Reducing the data amount of a video

Hello everybody,
I’m currently stuck with a problem with Cubase 12 pro.
I need to reduce a film score to 500MB. So far I’ve gotten over 1GB, so I created a new project and entered just the video file, the video’s soundtrack, and my score audio mix track. In terms of raw data, that’s 60 MB for the video, 60MB for the video soundtrack and 40 MB for my score. But again when I export the mp4 it comes out to over 1GB. I didn’t set Dolby Atmos or anything fancy, just 48000/26. Can someone tell me what Cubase is doing that results in such a huge amount of data and how I can get a mix that is under 500 MB? Thank you!

I think I’ve found the answer myself. Cubase doesn’t seem to be able to export compressed videos at the same size they had before. The only way to preserve the original size is to insert the audio files once again into a video editing program. Of course, this is a bit frustrating for film scoring composers and would be very desirable for Cubase to retrofit here.

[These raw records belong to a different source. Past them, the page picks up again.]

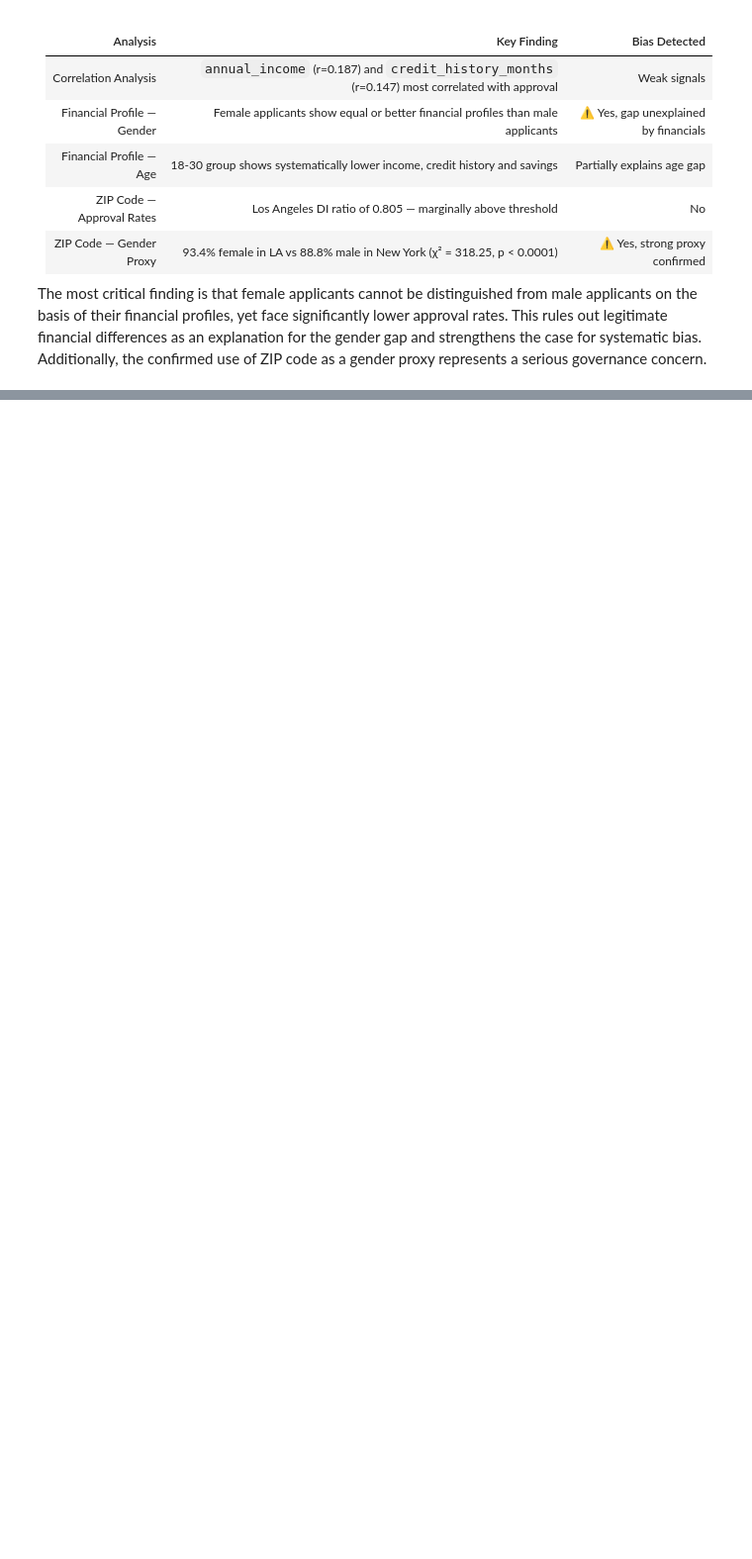
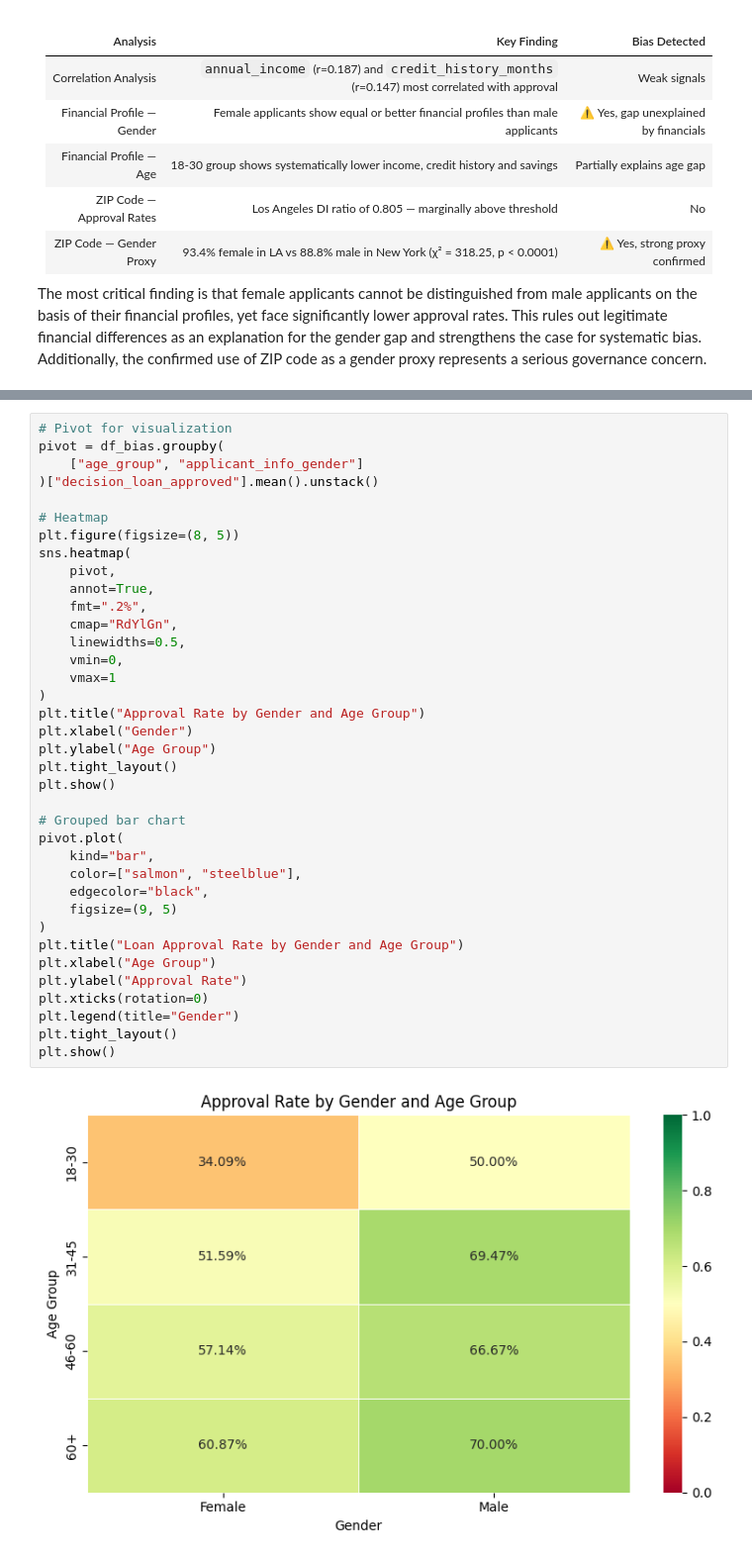
Before and after one commit to afonsojoao2001/dego-project-team12, a Jupyter notebook: notebooks/02-bias-analysis.ipynb, the cells around one changed output, grey strips where cells are left out. Shown at 99% size. Saved outputs shown, nothing was run; the diff lists cells and outputs as text; blank space fills up the shorter version.

Commit message:
Bias Analysis: Interaction Effect(s): Gender x Age_groups

```diff
--- a/notebooks/02-bias-analysis.ipynb
+++ b/notebooks/02-bias-analysis.ipynb
@@ -949,0 +978,39 @@ code as a gender proxy represents a serious governance concern.
+# %%
+# Pivot for visualization
+pivot = df_bias.groupby(
+    ["age_group", "applicant_info_gender"]
+)["decision_loan_approved"].mean().unstack()
+
+# Heatmap
+plt.figure(figsize=(8, 5))
+sns.heatmap(
+    pivot,
+    annot=True,
+    fmt=".2%",
+    cmap="RdYlGn",
+    linewidths=0.5,
+    vmin=0,
+    vmax=1
+)
+plt.title("Approval Rate by Gender and Age Group")
+plt.xlabel("Gender")
+plt.ylabel("Age Group")
+plt.tight_layout()
+plt.show()
+
+# Grouped bar chart
+pivot.plot(
+    kind="bar",
+    color=["salmon", "steelblue"],
+    edgecolor="black",
+    figsize=(9, 5)
+)
+plt.title("Loan Approval Rate by Gender and Age Group")
+plt.xlabel("Age Group")
+plt.ylabel("Approval Rate")
+plt.xticks(rotation=0)
+plt.legend(title="Gender")
+plt.tight_layout()
+plt.show()
+# %% [output]
+[figure, added]
```
Also changed, not shown: parts of 8 cells of this notebook.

It’s a feature of the new Cubase Pro 13 that the audio can be written back into the original video. If Cubase creates a new video file it always uses full HD, files always come out big. So your “solution” is the best solution for Cubase 12.
Sorry not to have better news.

1 Like

Thanks, that would be good news, though. I’m still hesitant to get the upgrade because I haven’t heard any real reason for it so far. Just for a new design or to brag about the latest software, 100 € is too much for me. But that would be a good argument for it.

That’s disappointing, but understandable. File size is a frequent concern for video producers. For some, it is just the hassle of dealing with bloated files and long processing/upload times. But in other cases, it is a killer. I produce videos in support of grants for some non-profits, and the granting agency often places a hard limit, very often 500 MB, sometimes as low as 250MB, and a max runtime of 5 min.

The most advanced prosumer video editing apps have many options for controlling the file size. (Codecs, fps, pixel dimensions, audio compression etc.) Cubase will need to support some of that if its video editing capability is to be taken seriously. Of all those factors, fps may be the most interesting. People tend to assume that more is always better, so you see a lot of cameras touting the resolutions they can produce at 60 frames per sec. But the fact is that 24 fps became a wide standard even back in the silent movie days because that is the point that the human brain sees it as motion instead of a bunch of separate flashes.

So what happens between 24 and 60, and would 120 be even better? Actually, no. People have seen so many movies at 24 fps that they perceive this as “the Hollywood aesthetic”. A higher frame rate may appear crisper, but less cinematic. So producers still go for the lower frame rates when wanting to be within the “Hollywood envelope” so to speak. It is like the difference between a dry recording and one with reverb. The dry audio could compare to a 60 fps video and the audio with reverb is more like the 24 fps video. In other words, an artistic choice, but more/faster/higher/bigger is not necessarily better.

But I digress. … Well, as long as I have digressed this far, here is a list of movies that have been produced at higher frame rates. Many had a lot of fast action, where the frame rate can make an impact.

1 Like

Thanks a lot, it helps me to understand more the video producer’s side. In my case they insisted to keep up 25fps. Fortunately, I was able to find how to customize it in my rather simple video program. My main concern was that anything of the original video was unwantedly changed but I hope, everything should be ok now.